Screenshot and code edit data
>>
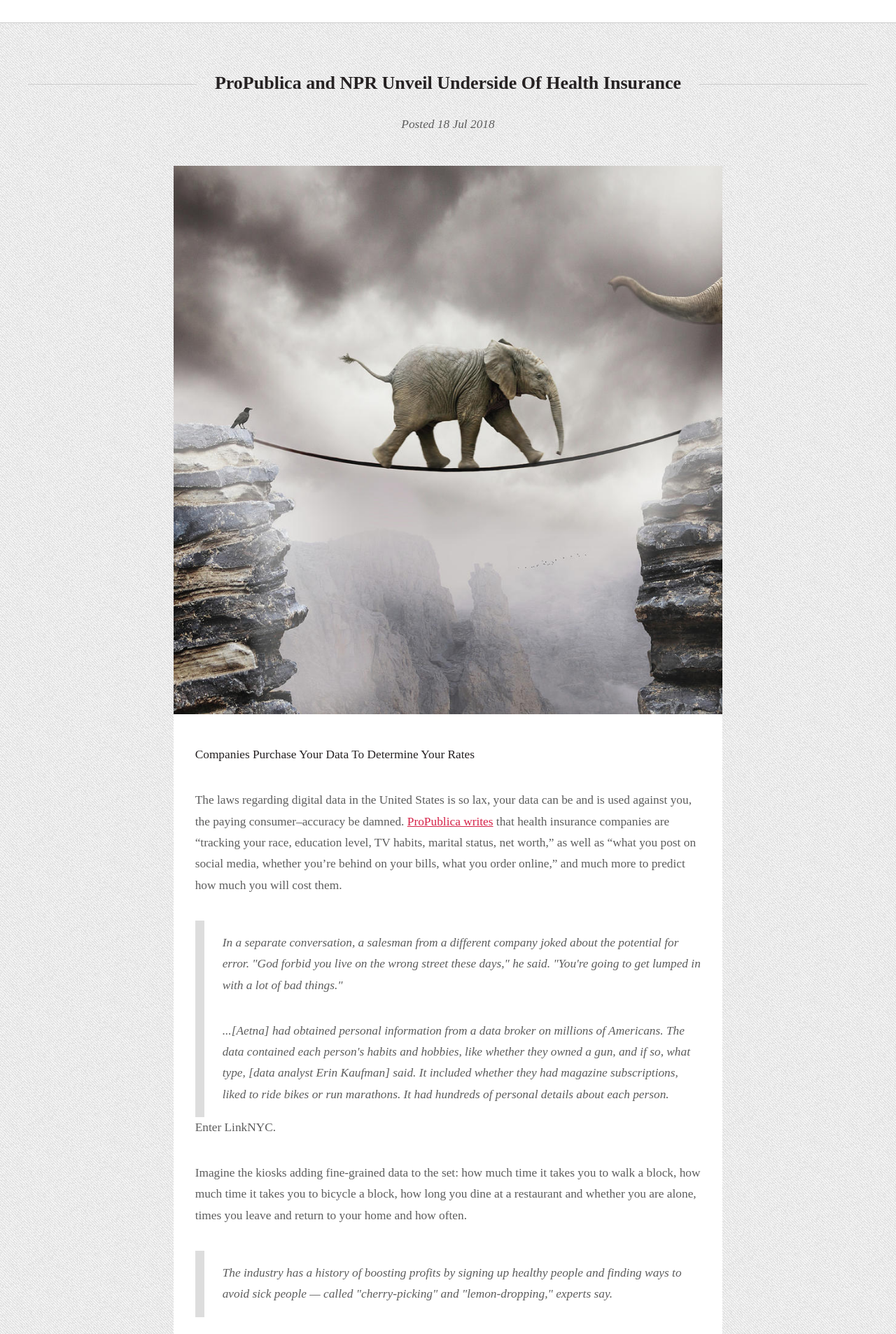
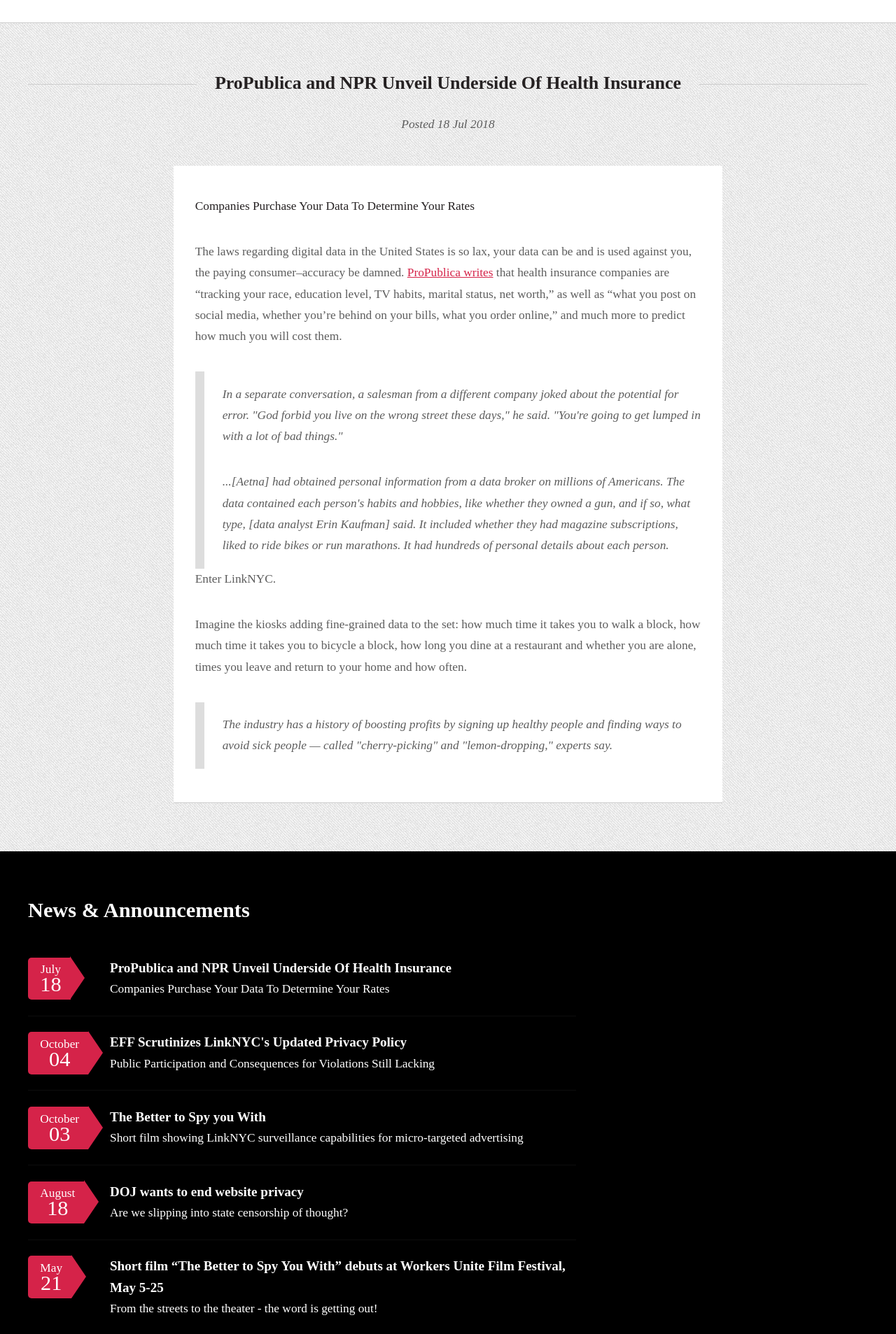
Before and after one commit to rethinklinknyc/rethinklinknyc.github.io, a Jekyll site: the page built from _posts/2018-07-18-propublica-and-npr-unveil-underside-of-health-insurance.md, in a window 1280 px wide. Shown: the part 510-2417 px from the top of the page at 70% size. Built offline with Jekyll 4.4.1, drawn with Linux system fonts in a browser that asks for light colours; some web fonts are replaced; a script that is not in the unit is left out.

Commit message:
Update 2018-07-18-propublica-and-npr-unveil-underside-of-health-insurance.md

```diff
--- a/_posts/2018-07-18-propublica-and-npr-unveil-underside-of-health-insurance.md
+++ b/_posts/2018-07-18-propublica-and-npr-unveil-underside-of-health-insurance.md
@@ -1,6 +1,5 @@
 ---
 title: ProPublica and NPR Unveil Underside Of Health Insurance
-featured: /assets/images/elephant_tightrope.jpg
 layout: post
 published: true
 ---
```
<<
**Instructions to follow:** Please set down every line of the data above precisely, dropping the images.

**Response for this exercise:**
Before and after one commit to rethinklinknyc/rethinklinknyc.github.io, a Jekyll site: the page built from _posts/2018-07-18-propublica-and-npr-unveil-underside-of-health-insurance.md, in a window 1280 px wide. Shown: the part 510-2417 px from the top of the page at 70% size. Built offline with Jekyll 4.4.1, drawn with Linux system fonts in a browser that asks for light colours; some web fonts are replaced; a script that is not in the unit is left out.

Commit message:
Update 2018-07-18-propublica-and-npr-unveil-underside-of-health-insurance.md

```diff
--- a/_posts/2018-07-18-propublica-and-npr-unveil-underside-of-health-insurance.md
+++ b/_posts/2018-07-18-propublica-and-npr-unveil-underside-of-health-insurance.md
@@ -1,6 +1,5 @@
 ---
 title: ProPublica and NPR Unveil Underside Of Health Insurance
-featured: /assets/images/elephant_tightrope.jpg
 layout: post
 published: true
 ---
```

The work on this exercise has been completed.